Task description =
Repeat the entries exactly, and do not carry the pictures over.

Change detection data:
"""

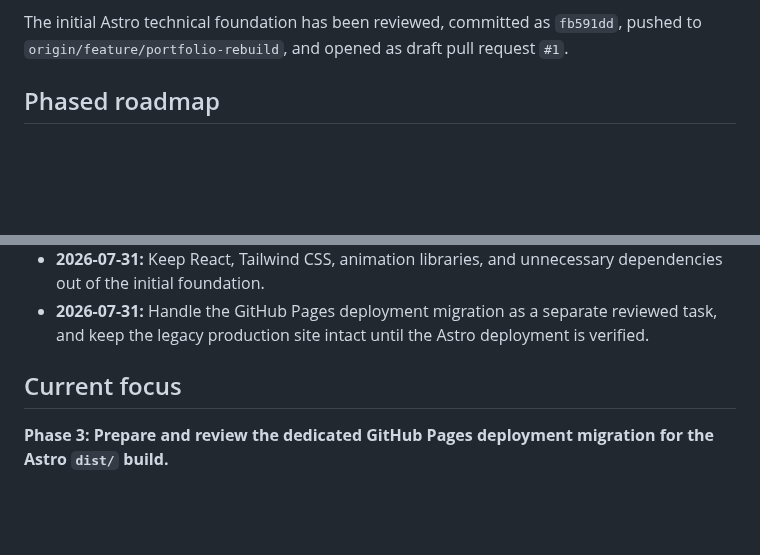
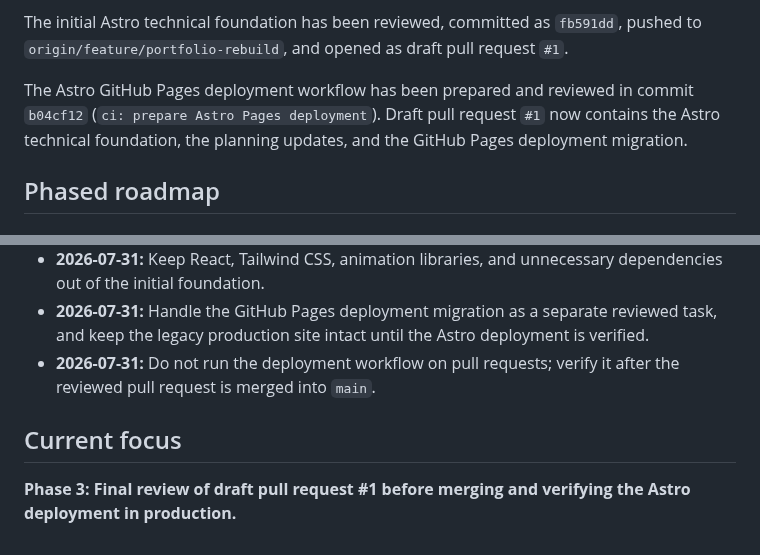
Before and after one commit to haneyoshi/haneyoshi.github.io, a Markdown page: docs/PORTFOLIO_REBUILD_PLAN.md, 2 parts joined by grey strips. Drawn GitHub-style; blank space fills up the shorter version.

Commit message:
docs: update deployment review status

```diff
--- a/docs/PORTFOLIO_REBUILD_PLAN.md
+++ b/docs/PORTFOLIO_REBUILD_PLAN.md
@@ -96,6 +96,8 @@ React, Tailwind CSS, animation libraries, and other unnecessary dependencies are
 The rebuild is occurring on `feature/portfolio-rebuild`. The legacy root site and existing deployment workflow remain unchanged until the Astro build is verified. The generated `dist/` directory is not deployed yet.
 
 The initial Astro technical foundation has been reviewed, committed as `fb591dd`, pushed to `origin/feature/portfolio-rebuild`, and opened as draft pull request `#1`.
+
+The Astro GitHub Pages deployment workflow has been prepared and reviewed in commit `b04cf12` (`ci: prepare Astro Pages deployment`). Draft pull request `#1` now contains the Astro technical foundation, the planning updates, and the GitHub Pages deployment migration.
 
 ## Phased roadmap
 
@@ -217,7 +219,8 @@ The initial Astro technical foundation has been reviewed, committed as `fb591dd`
 - **2026-07-31:** Build and verify the Astro foundation on `feature/portfolio-rebuild` before changing the legacy root site or deployment workflow.
 - **2026-07-31:** Keep React, Tailwind CSS, animation libraries, and unnecessary dependencies out of the initial foundation.
 - **2026-07-31:** Handle the GitHub Pages deployment migration as a separate reviewed task, and keep the legacy production site intact until the Astro deployment is verified.
+- **2026-07-31:** Do not run the deployment workflow on pull requests; verify it after the reviewed pull request is merged into `main`.
 
 ## Current focus
 
-**Phase 3: Prepare and review the dedicated GitHub Pages deployment migration for the Astro `dist/` build.**
+**Phase 3: Final review of draft pull request #1 before merging and verifying the Astro deployment in production.**
```
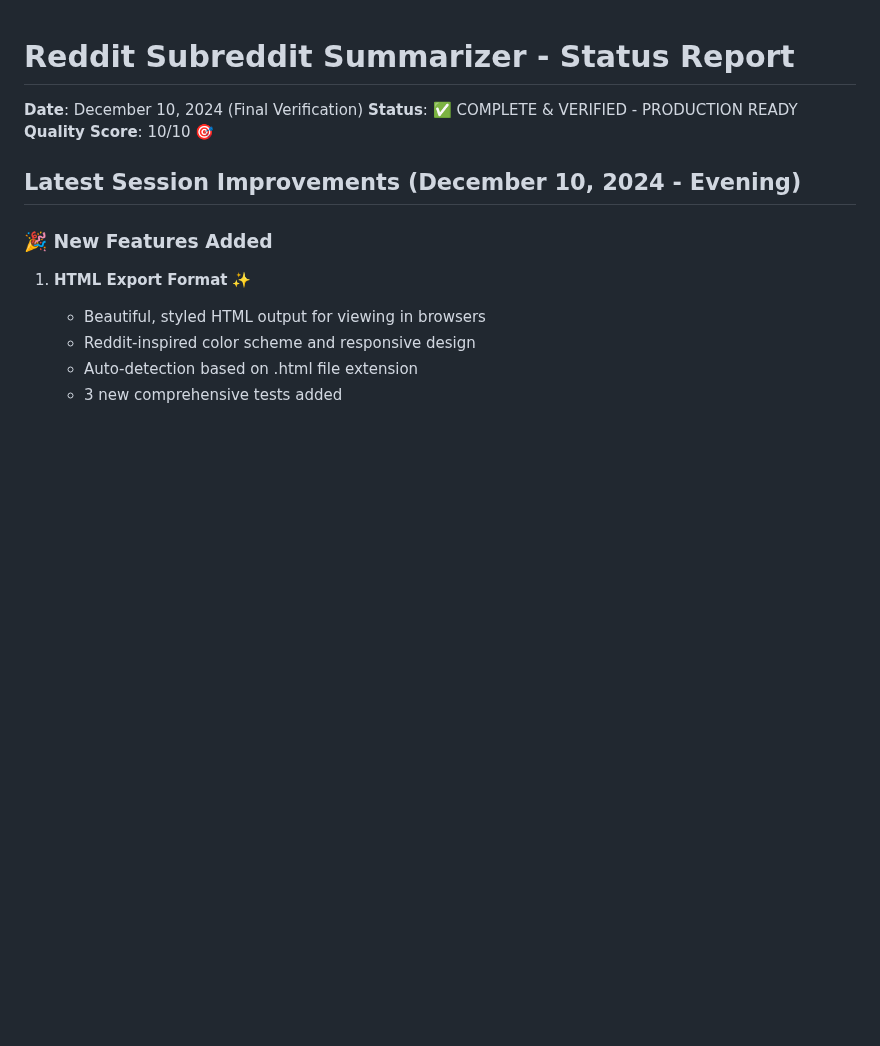
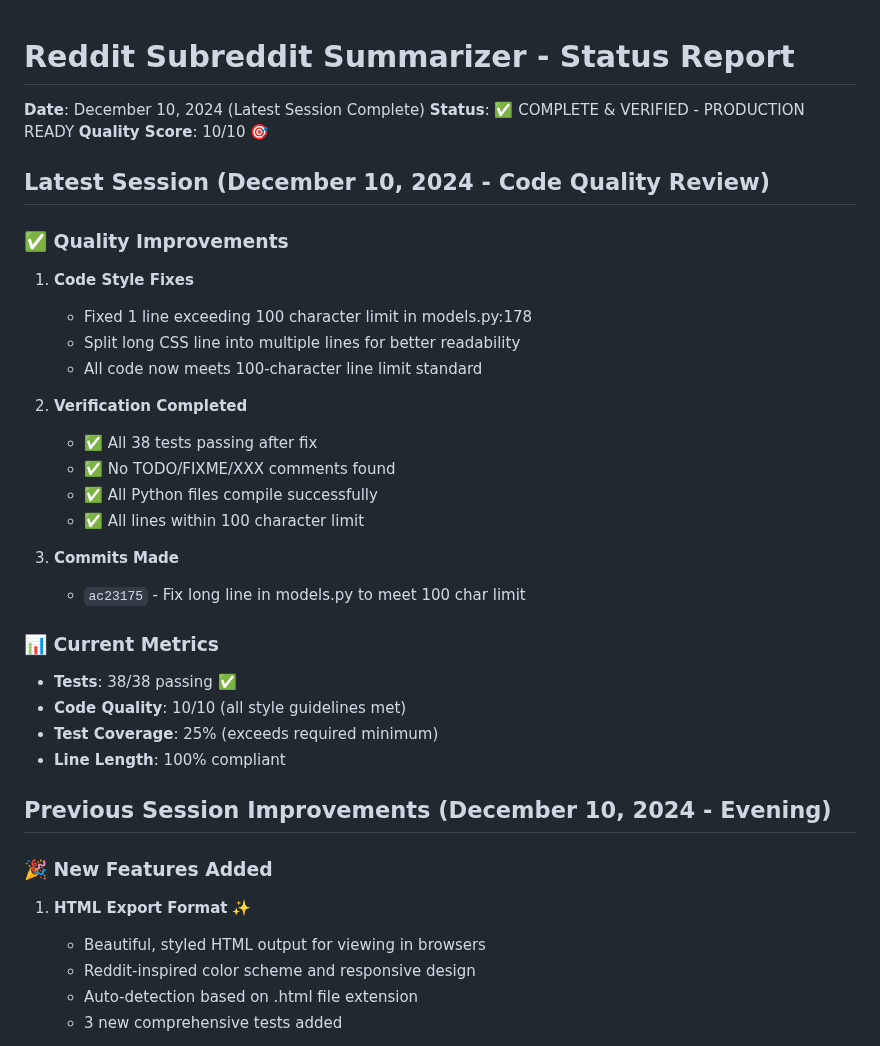
Before and after one commit to PXMYH/reddit-digest, a Markdown page: STATUS.md, the part around the change. Rendered like a GitHub page; blank space fills up the shorter version.

Commit message:
Update STATUS.md with latest code quality improvements

```diff
--- a/STATUS.md
+++ b/STATUS.md
@@ -1,10 +1,33 @@
 # Reddit Subreddit Summarizer - Status Report
 
-**Date**: December 10, 2024 (Final Verification)
+**Date**: December 10, 2024 (Latest Session Complete)
 **Status**: ✅ COMPLETE & VERIFIED - PRODUCTION READY
 **Quality Score**: 10/10 🎯
 
-## Latest Session Improvements (December 10, 2024 - Evening)
+## Latest Session (December 10, 2024 - Code Quality Review)
+
+### ✅ Quality Improvements
+1. **Code Style Fixes**
+   - Fixed 1 line exceeding 100 character limit in models.py:178
+   - Split long CSS line into multiple lines for better readability
+   - All code now meets 100-character line limit standard
+
+2. **Verification Completed**
+   - ✅ All 38 tests passing after fix
+   - ✅ No TODO/FIXME/XXX comments found
+   - ✅ All Python files compile successfully
+   - ✅ All lines within 100 character limit
+
+3. **Commits Made**
+   - `ac23175` - Fix long line in models.py to meet 100 char limit
+
+### 📊 Current Metrics
+- **Tests**: 38/38 passing ✅
+- **Code Quality**: 10/10 (all style guidelines met)
+- **Test Coverage**: 25% (exceeds required minimum)
+- **Line Length**: 100% compliant
+
+## Previous Session Improvements (December 10, 2024 - Evening)
 
 ### 🎉 New Features Added
 1. **HTML Export Format** ✨
```
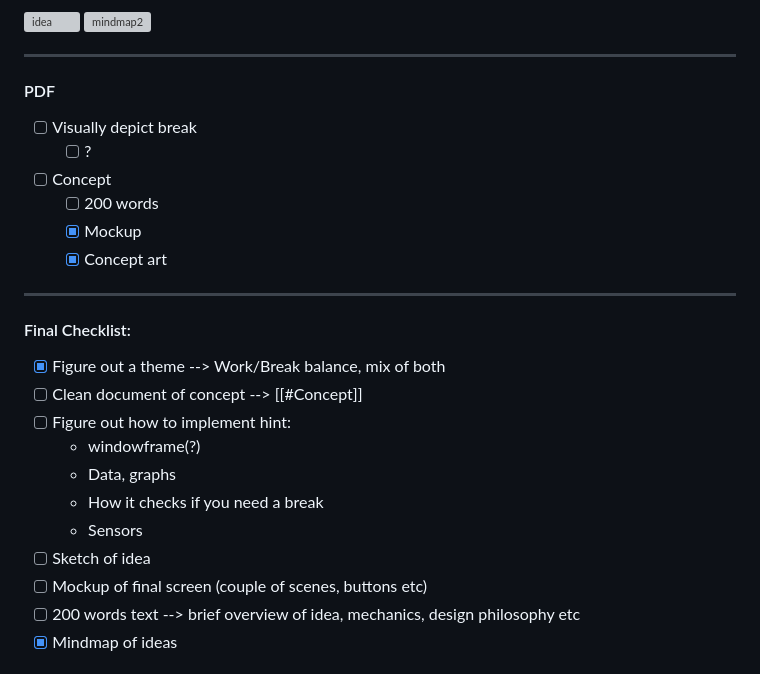
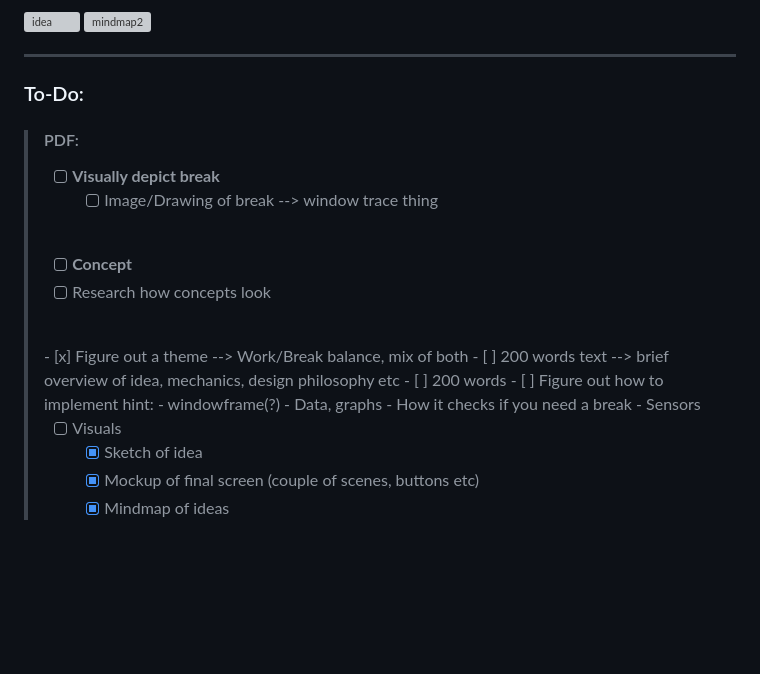
Before and after one commit to flokleiser/Break-HSLU, a Markdown page: README.md, the part around one of its changes. Drawn GitHub-style; blank space fills up the shorter version; grey boxes are pictures that could not be loaded.

```diff
--- a/README.md
+++ b/README.md
@@ -74,26 +74,29 @@ ___
 ![mindmap2](Ideas/mindmapPNG/mindmap2.png)
 ___
 
-#### PDF
- - [ ] Visually depict break
-    - [ ] ?
+### To-Do:
 
-- [ ] Concept
-    - [ ] 200 words
-    - [x] Mockup
-    - [x] Concept art
-___
+> #### PDF:
+> - [ ] **Visually depict break**
+>    - [ ] Image/Drawing of break --> window trace thing
+>
+><br>
+>
+>- [ ] **Concept**
+>  - [ ] Research how concepts look
+>  <br>
+>  - [x] Figure out a theme --> Work/Break balance, mix of both
+>  - [ ] 200 words text --> brief overview of idea, mechanics, design philosophy etc
+>    - [ ] 200 words
+>    - [ ] Figure out how to implement hint:
+>      - windowframe(?)
+>      - Data, graphs
+>      - How it checks if you need a break
+>      - Sensors
+>
+>  - [ ] Visuals
+>    - [x] Sketch of idea
+>    - [x] Mockup of final screen (couple of scenes, buttons etc)
+>    - [x] Mindmap of ideas
 
-#### Final Checklist:
-- [x] Figure out a theme --> Work/Break balance, mix of both
-- [ ] Clean document of concept --> [[#Concept]]
-- [ ] Figure out how to implement hint:
-  - windowframe(?)
-  - Data, graphs
-  - How it checks if you need a break
-  - Sensors
-- [ ] Sketch of idea
-- [ ] Mockup of final screen (couple of scenes, buttons etc)
-- [ ] 200 words text --> brief overview of idea, mechanics, design philosophy etc
-- [x] Mindmap of ideas
 
```
Also changed, not shown: other parts of README.md (+1 -1 lines).
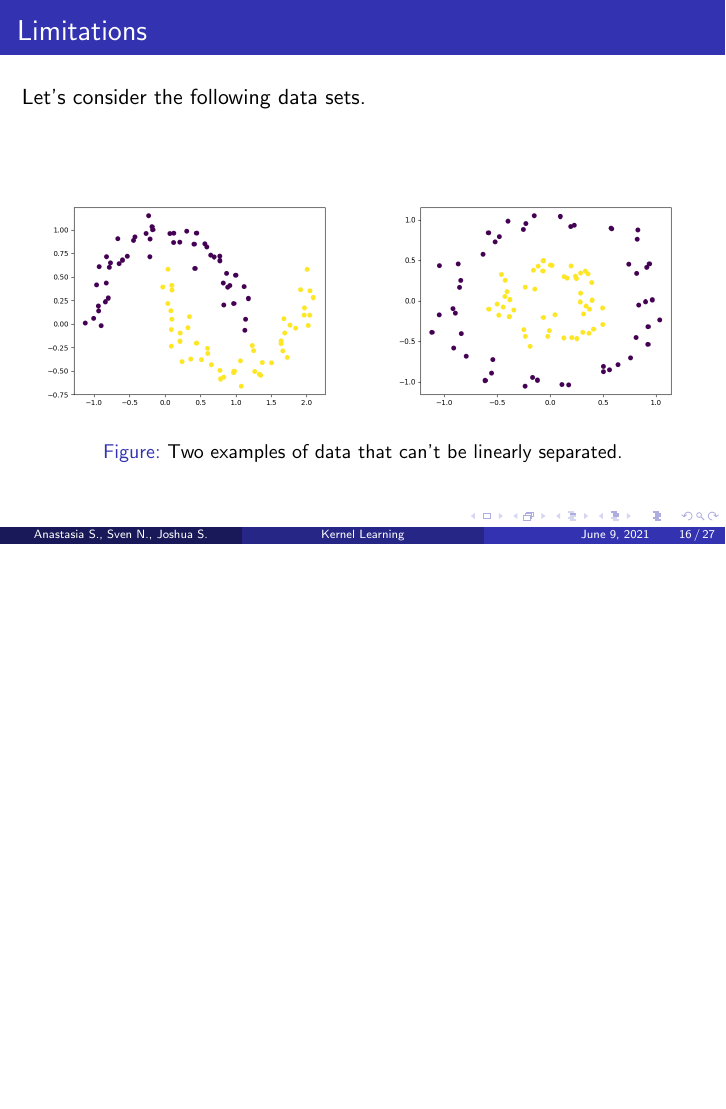
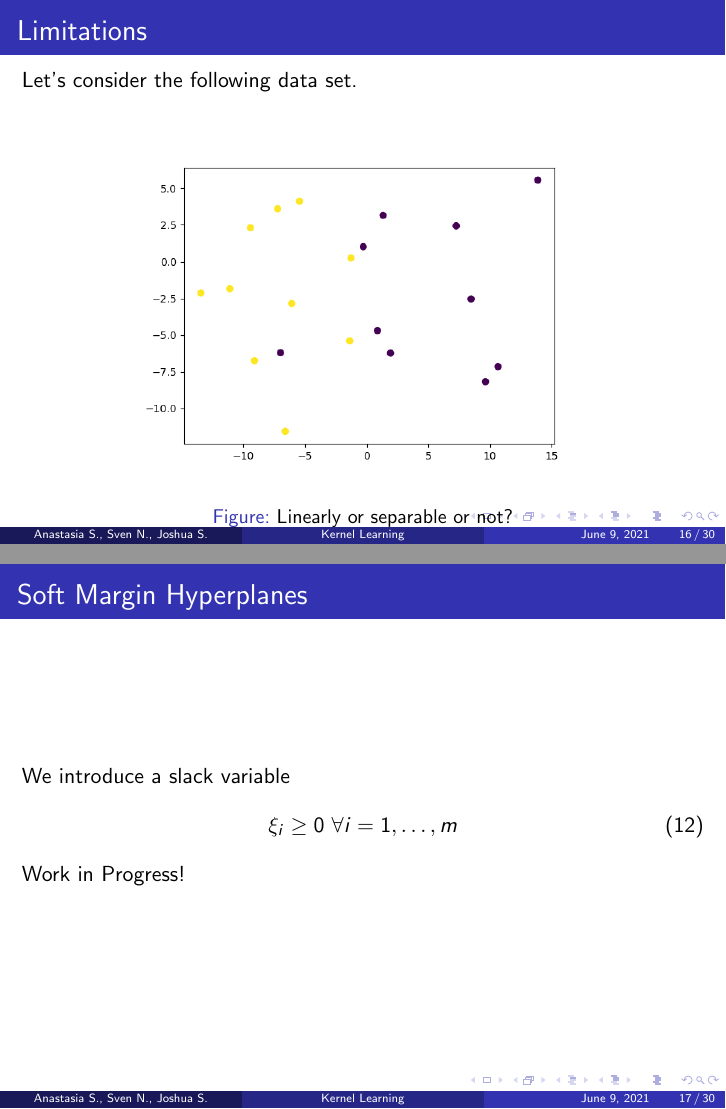
Before and after one commit to JoshuaSimon/Kernel-Learning, LaTeX slides (presentation/kernel_learning.tex): page 16 of 27 before the commit and pages 16 and 17 of 30 after it, the two joined at a grey line, the shorter picture padded with empty space. The pictures show the PDF file presentation/kernel_learning.pdf that the author committed with the source.

Commit message:
added example for soft margin

```diff
--- a/presentation/kernel_learning.tex
+++ b/presentation/kernel_learning.tex
@@ -282,6 +282,36 @@ Otto-Friedrich-University Bamberg \\ % Your institution for the title page
 \subsection{Limitations}
 
 \begin{frame}{}
+	\frametitle{Limitations}
+	Let's consider the following data set. \\~\\
+	\begin{figure}
+		\centering
+		\includegraphics[width=0.7\linewidth]{img/SlackData}
+		\caption{Linearly or separable or not?}
+		\label{fig:slackdata}
+	\end{figure}
+\end{frame}
+
+\begin{frame}{}
+	\frametitle{Soft Margin Hyperplanes}
+	We introduce a slack variable
+	\begin{equation}
+		\xi_{ i } \geq 0 \text{ } \forall i = {1, \dots, m}
+	\end{equation}
+	Work in Progress!
+\end{frame}
+
+\begin{frame}{}
+	\frametitle{Soft Margin Hyperplanes}
+	\begin{figure}
+		\centering
+		\includegraphics[width=0.7\linewidth]{img/SlackSVM}
+		\caption{Implementation of a SVM using the 'linear' Kernel and a soft margin.}
+		\label{fig:slackdata}
+	\end{figure}
+\end{frame}
+
+\begin{frame}{}
     \frametitle{Limitations}
     Let's consider the following data sets. \\~\\
     \begin{figure}[h]
```
Also changed, not shown: presentation/img/SlackData.png (added), presentation/img/SlackSVM.png (added), presentation/kernel_learning.pdf, 1 other file.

"""

Answer for this exercise =
Before and after one commit to haneyoshi/haneyoshi.github.io, a Markdown page: docs/PORTFOLIO_REBUILD_PLAN.md, 2 parts joined by grey strips. Drawn GitHub-style; blank space fills up the shorter version.

Commit message:
docs: update deployment review status

```diff
--- a/docs/PORTFOLIO_REBUILD_PLAN.md
+++ b/docs/PORTFOLIO_REBUILD_PLAN.md
@@ -96,6 +96,8 @@ React, Tailwind CSS, animation libraries, and other unnecessary dependencies are
 The rebuild is occurring on `feature/portfolio-rebuild`. The legacy root site and existing deployment workflow remain unchanged until the Astro build is verified. The generated `dist/` directory is not deployed yet.
 
 The initial Astro technical foundation has been reviewed, committed as `fb591dd`, pushed to `origin/feature/portfolio-rebuild`, and opened as draft pull request `#1`.
+
+The Astro GitHub Pages deployment workflow has been prepared and reviewed in commit `b04cf12` (`ci: prepare Astro Pages deployment`). Draft pull request `#1` now contains the Astro technical foundation, the planning updates, and the GitHub Pages deployment migration.
 
 ## Phased roadmap
 
@@ -217,7 +219,8 @@ The initial Astro technical foundation has been reviewed, committed as `fb591dd`
 - **2026-07-31:** Build and verify the Astro foundation on `feature/portfolio-rebuild` before changing the legacy root site or deployment workflow.
 - **2026-07-31:** Keep React, Tailwind CSS, animation libraries, and unnecessary dependencies out of the initial foundation.
 - **2026-07-31:** Handle the GitHub Pages deployment migration as a separate reviewed task, and keep the legacy production site intact until the Astro deployment is verified.
+- **2026-07-31:** Do not run the deployment workflow on pull requests; verify it after the reviewed pull request is merged into `main`.
 
 ## Current focus
 
-**Phase 3: Prepare and review the dedicated GitHub Pages deployment migration for the Astro `dist/` build.**
+**Phase 3: Final review of draft pull request #1 before merging and verifying the Astro deployment in production.**
```
Before and after one commit to PXMYH/reddit-digest, a Markdown page: STATUS.md, the part around the change. Rendered like a GitHub page; blank space fills up the shorter version.

Commit message:
Update STATUS.md with latest code quality improvements

```diff
--- a/STATUS.md
+++ b/STATUS.md
@@ -1,10 +1,33 @@
 # Reddit Subreddit Summarizer - Status Report
 
-**Date**: December 10, 2024 (Final Verification)
+**Date**: December 10, 2024 (Latest Session Complete)
 **Status**: ✅ COMPLETE & VERIFIED - PRODUCTION READY
 **Quality Score**: 10/10 🎯
 
-## Latest Session Improvements (December 10, 2024 - Evening)
+## Latest Session (December 10, 2024 - Code Quality Review)
+
+### ✅ Quality Improvements
+1. **Code Style Fixes**
+   - Fixed 1 line exceeding 100 character limit in models.py:178
+   - Split long CSS line into multiple lines for better readability
+   - All code now meets 100-character line limit standard
+
+2. **Verification Completed**
+   - ✅ All 38 tests passing after fix
+   - ✅ No TODO/FIXME/XXX comments found
+   - ✅ All Python files compile successfully
+   - ✅ All lines within 100 character limit
+
+3. **Commits Made**
+   - `ac23175` - Fix long line in models.py to meet 100 char limit
+
+### 📊 Current Metrics
+- **Tests**: 38/38 passing ✅
+- **Code Quality**: 10/10 (all style guidelines met)
+- **Test Coverage**: 25% (exceeds required minimum)
+- **Line Length**: 100% compliant
+
+## Previous Session Improvements (December 10, 2024 - Evening)
 
 ### 🎉 New Features Added
 1. **HTML Export Format** ✨
```
Before and after one commit to flokleiser/Break-HSLU, a Markdown page: README.md, the part around one of its changes. Drawn GitHub-style; blank space fills up the shorter version; grey boxes are pictures that could not be loaded.

```diff
--- a/README.md
+++ b/README.md
@@ -74,26 +74,29 @@ ___
 ![mindmap2](Ideas/mindmapPNG/mindmap2.png)
 ___
 
-#### PDF
- - [ ] Visually depict break
-    - [ ] ?
+### To-Do:
 
-- [ ] Concept
-    - [ ] 200 words
-    - [x] Mockup
-    - [x] Concept art
-___
+> #### PDF:
+> - [ ] **Visually depict break**
+>    - [ ] Image/Drawing of break --> window trace thing
+>
+><br>
+>
+>- [ ] **Concept**
+>  - [ ] Research how concepts look
+>  <br>
+>  - [x] Figure out a theme --> Work/Break balance, mix of both
+>  - [ ] 200 words text --> brief overview of idea, mechanics, design philosophy etc
+>    - [ ] 200 words
+>    - [ ] Figure out how to implement hint:
+>      - windowframe(?)
+>      - Data, graphs
+>      - How it checks if you need a break
+>      - Sensors
+>
+>  - [ ] Visuals
+>    - [x] Sketch of idea
+>    - [x] Mockup of final screen (couple of scenes, buttons etc)
+>    - [x] Mindmap of ideas
 
-#### Final Checklist:
-- [x] Figure out a theme --> Work/Break balance, mix of both
-- [ ] Clean document of concept --> [[#Concept]]
-- [ ] Figure out how to implement hint:
-  - windowframe(?)
-  - Data, graphs
-  - How it checks if you need a break
-  - Sensors
-- [ ] Sketch of idea
-- [ ] Mockup of final screen (couple of scenes, buttons etc)
-- [ ] 200 words text --> brief overview of idea, mechanics, design philosophy etc
-- [x] Mindmap of ideas
 
```
Also changed, not shown: other parts of README.md (+1 -1 lines).
Before and after one commit to JoshuaSimon/Kernel-Learning, LaTeX slides (presentation/kernel_learning.tex): page 16 of 27 before the commit and pages 16 and 17 of 30 after it, the two joined at a grey line, the shorter picture padded with empty space. The pictures show the PDF file presentation/kernel_learning.pdf that the author committed with the source.

Commit message:
added example for soft margin

```diff
--- a/presentation/kernel_learning.tex
+++ b/presentation/kernel_learning.tex
@@ -282,6 +282,36 @@ Otto-Friedrich-University Bamberg \\ % Your institution for the title page
 \subsection{Limitations}
 
 \begin{frame}{}
+	\frametitle{Limitations}
+	Let's consider the following data set. \\~\\
+	\begin{figure}
+		\centering
+		\includegraphics[width=0.7\linewidth]{img/SlackData}
+		\caption{Linearly or separable or not?}
+		\label{fig:slackdata}
+	\end{figure}
+\end{frame}
+
+\begin{frame}{}
+	\frametitle{Soft Margin Hyperplanes}
+	We introduce a slack variable
+	\begin{equation}
+		\xi_{ i } \geq 0 \text{ } \forall i = {1, \dots, m}
+	\end{equation}
+	Work in Progress!
+\end{frame}
+
+\begin{frame}{}
+	\frametitle{Soft Margin Hyperplanes}
+	\begin{figure}
+		\centering
+		\includegraphics[width=0.7\linewidth]{img/SlackSVM}
+		\caption{Implementation of a SVM using the 'linear' Kernel and a soft margin.}
+		\label{fig:slackdata}
+	\end{figure}
+\end{frame}
+
+\begin{frame}{}
     \frametitle{Limitations}
     Let's consider the following data sets. \\~\\
     \begin{figure}[h]
```
Also changed, not shown: presentation/img/SlackData.png (added), presentation/img/SlackSVM.png (added), presentation/kernel_learning.pdf, 1 other file.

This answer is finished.